● DATA FOR ANALYSIS:
○ ○ ○ ○ ○ ○ ○

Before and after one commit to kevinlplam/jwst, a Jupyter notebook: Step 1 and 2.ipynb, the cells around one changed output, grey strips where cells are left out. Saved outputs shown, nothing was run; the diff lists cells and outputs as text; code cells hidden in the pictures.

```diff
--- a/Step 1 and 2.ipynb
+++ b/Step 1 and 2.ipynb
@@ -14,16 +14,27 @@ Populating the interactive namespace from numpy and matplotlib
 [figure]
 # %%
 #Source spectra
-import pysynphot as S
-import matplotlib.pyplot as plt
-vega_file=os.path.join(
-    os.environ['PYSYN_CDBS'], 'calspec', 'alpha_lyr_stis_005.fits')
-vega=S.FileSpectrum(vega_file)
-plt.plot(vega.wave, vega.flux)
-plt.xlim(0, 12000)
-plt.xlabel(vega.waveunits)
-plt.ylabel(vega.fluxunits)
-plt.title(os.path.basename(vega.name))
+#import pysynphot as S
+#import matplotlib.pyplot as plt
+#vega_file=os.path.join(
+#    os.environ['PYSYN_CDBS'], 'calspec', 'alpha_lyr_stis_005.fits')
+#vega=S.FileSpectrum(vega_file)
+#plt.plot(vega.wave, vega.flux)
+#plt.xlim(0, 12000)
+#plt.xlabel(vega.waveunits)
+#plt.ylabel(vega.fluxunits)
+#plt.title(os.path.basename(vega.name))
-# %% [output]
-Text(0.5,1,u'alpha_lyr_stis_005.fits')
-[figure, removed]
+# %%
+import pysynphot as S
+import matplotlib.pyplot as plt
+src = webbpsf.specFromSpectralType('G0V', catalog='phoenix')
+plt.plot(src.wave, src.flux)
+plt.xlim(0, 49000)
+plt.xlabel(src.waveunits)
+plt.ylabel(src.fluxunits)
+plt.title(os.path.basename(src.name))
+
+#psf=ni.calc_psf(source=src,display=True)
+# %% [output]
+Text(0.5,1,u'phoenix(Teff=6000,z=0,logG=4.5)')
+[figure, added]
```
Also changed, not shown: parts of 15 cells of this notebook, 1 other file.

○ ○ ○ ○ ○ ○ ○

● AIM OF THE EXERCISE: Go through the entries above and write each one out exactly.

● TASK RESULT:
Before and after one commit to kevinlplam/jwst, a Jupyter notebook: Step 1 and 2.ipynb, the cells around one changed output, grey strips where cells are left out. Saved outputs shown, nothing was run; the diff lists cells and outputs as text; code cells hidden in the pictures.

```diff
--- a/Step 1 and 2.ipynb
+++ b/Step 1 and 2.ipynb
@@ -14,16 +14,27 @@ Populating the interactive namespace from numpy and matplotlib
 [figure]
 # %%
 #Source spectra
-import pysynphot as S
-import matplotlib.pyplot as plt
-vega_file=os.path.join(
-    os.environ['PYSYN_CDBS'], 'calspec', 'alpha_lyr_stis_005.fits')
-vega=S.FileSpectrum(vega_file)
-plt.plot(vega.wave, vega.flux)
-plt.xlim(0, 12000)
-plt.xlabel(vega.waveunits)
-plt.ylabel(vega.fluxunits)
-plt.title(os.path.basename(vega.name))
+#import pysynphot as S
+#import matplotlib.pyplot as plt
+#vega_file=os.path.join(
+#    os.environ['PYSYN_CDBS'], 'calspec', 'alpha_lyr_stis_005.fits')
+#vega=S.FileSpectrum(vega_file)
+#plt.plot(vega.wave, vega.flux)
+#plt.xlim(0, 12000)
+#plt.xlabel(vega.waveunits)
+#plt.ylabel(vega.fluxunits)
+#plt.title(os.path.basename(vega.name))
-# %% [output]
-Text(0.5,1,u'alpha_lyr_stis_005.fits')
-[figure, removed]
+# %%
+import pysynphot as S
+import matplotlib.pyplot as plt
+src = webbpsf.specFromSpectralType('G0V', catalog='phoenix')
+plt.plot(src.wave, src.flux)
+plt.xlim(0, 49000)
+plt.xlabel(src.waveunits)
+plt.ylabel(src.fluxunits)
+plt.title(os.path.basename(src.name))
+
+#psf=ni.calc_psf(source=src,display=True)
+# %% [output]
+Text(0.5,1,u'phoenix(Teff=6000,z=0,logG=4.5)')
+[figure, added]
```
Also changed, not shown: parts of 15 cells of this notebook, 1 other file.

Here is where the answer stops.